  1. August 23rd, 2009 at 08:41 | #1

    Thanks for covering this. Very interesting advertisement and modus of offer.

  2. August 24th, 2009 at 11:52 | #2

    This option has been available in newspapers for quite some time. Although it presents some technical challenges for inserting machines, newspapers have been able to make improvements to avoid errors (i.e. pieces sticking together.) This has been commonly used by office supply stores, and occassionally home improvement stores. As noted, it is a great way to stand out and takes advantage of the wide distribution of Sunday newspapers; and can be targeted by zip code in most cases.

  3. August 24th, 2009 at 12:48 | #3

    Menards home improvement stores have been using this type of bag coupon as Sunday newspaper inserts for years. I agree that it seems much more attention-getting than a 20% coupon in an ROP ad.

  4. August 25th, 2009 at 06:08 | #4

    In Northampton, Massachusetts, this has been used in the local paper for many, many years twice a year for dozens of cooperating downtown merchants. 1)Just before the Xmas shopping season starts and 2)For a summer sidewalk sale.

  5. August 27th, 2009 at 11:46 | #5

    It’s interesting to see this type of media being used as we are developing a new way to target custom map clients. It will be one of our maps printed as an 11 X 17. Then we are going to print an envelope to match the map and sending to CEO’s. We think it will be a huge success – I will check back to this thread and give feedback.

  6. August 29th, 2009 at 11:42 | #6

    I saw this too and I thought it was an excellent idea! I just happened to be at OfficeMax that Sunday as well, and normally the place is a ghost town. However this Sunday there must have been ten people running around with their bags. Very good idea!

  7. September 1st, 2009 at 13:31 | #7

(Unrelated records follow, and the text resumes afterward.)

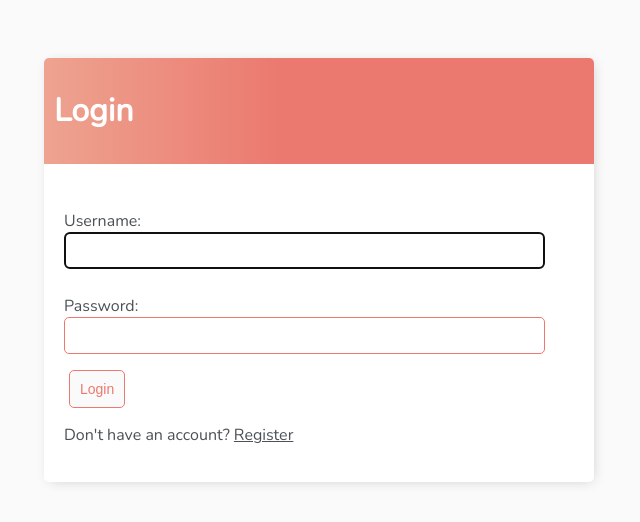
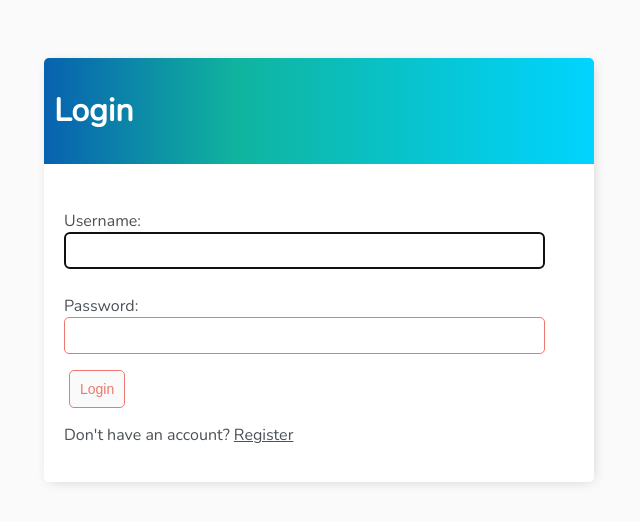
Before and after one commit to paulcornelmoldovan/ToDoApp, a Django app: a page that uses base/templates/base/main.html in a window 1280 px wide. Shown: the top 522 px of the page, without its empty margins (321-961 px from the left). Run offline with Django 3.2, Linux system fonts and the light colour scheme.

Commit message:
new coolor

```diff
--- a/base/templates/base/main.html
+++ b/base/templates/base/main.html
@@ -46,7 +46,8 @@
                 color: #fff;
                 padding: 10px;
                 border-radius: 5px 5px 0 0;
-                background: linear-gradient(90deg, #EEA390 0%, #EB796F 43%, #EB796F 100%);
+                /* background: linear-gradient(90deg, #EEA390 0%, #EB796F 43%, #EB796F 100%); */
+                background: linear-gradient(90deg, rgba(8,97,176,1) 0%, rgba(16,180,158,1) 35%, rgba(0,212,255,1) 100%);
             }
 
             .header-bar a {
```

    I think both Office Max and Office Depot have used this method for a few years. The repetition suggests that it works. We took our two oldest to Office Max to gain the discount for back to school shopping, a trip that is never on the cheap. $80 (no graphing calculator needed thank god) then 20% off. My question is, do newspapers get the same readership they once did? I only got the newspaper with that ad because my father came over and had it with him.

  8. September 1st, 2009 at 13:34 | #8

    For promotions marketing veterans, the old “everything you can fit in this bag” offer is as old as The Man in the Hathaway Shirt. Let’s talk about the Mad Men era.

    People who’ve come up in different marketing disciplines still differ in fundamental ways and skill sets.

    Direct marketers see everything in relationships. Brand advertising proponents see the brand story holding the most value. Digital marketers covet engagement and interaction. Promotions people value behavior change and bottom-line sales.

    These marketing disciplines are converging at breakneck speed. The media convergence is turning into a marketing mash up.

    In this environment, it’s supremely important for marketing pros to learn as much as they can about all marketing disciplines. The new marketing playbook needs to take just the right pages from each of the formerly separate playbooks of direct, promotion, digital and advertising — plus PR, database marketing and market research.

    The new currency that brings value to our clients is in guiding brands through this convergence mash up.

  9. September 3rd, 2009 at 07:59 | #9

    These have been around for years and they do seem to work. At least they do on me!
    Miguel, I enjoyed reading your post regarding the convergence of the disciplines. It would be interesting to look inside this Office Max promo to see if it was a component of an integrated strategy or simply a tactic to get people into the stores for a short-term spike in sales.
    The element I’d add to the playbook is staff sales training to increase the average transaction value and build a relationship.

  10. The Copynut
    September 9th, 2009 at 10:11 | #10

    I’m on the same page as Miguel (response above mine, Sept 1). Love the reference to this type of offer being as old as “The Man in the Hathaway Shirt”… It’s true…and adding to the list of “baggers” is Old Navy. Though many of the tactics in a promotion marketer’s bag of tricks have been around the block, many — like this one — remain effective. And as MG says, in this green-over-busy-technologically-driven age, the key is in effectively leveraging the various marketing disciplines so that folks will fill that bag. Because if no one knows about the offer or cares about the store/brand, that bag will end up holding recycled newspapers at the curb.

  11. September 29th, 2009 at 11:47 | #11

    Great post! I loved the idea!

  1. May 2nd, 2014 at 15:05 | #1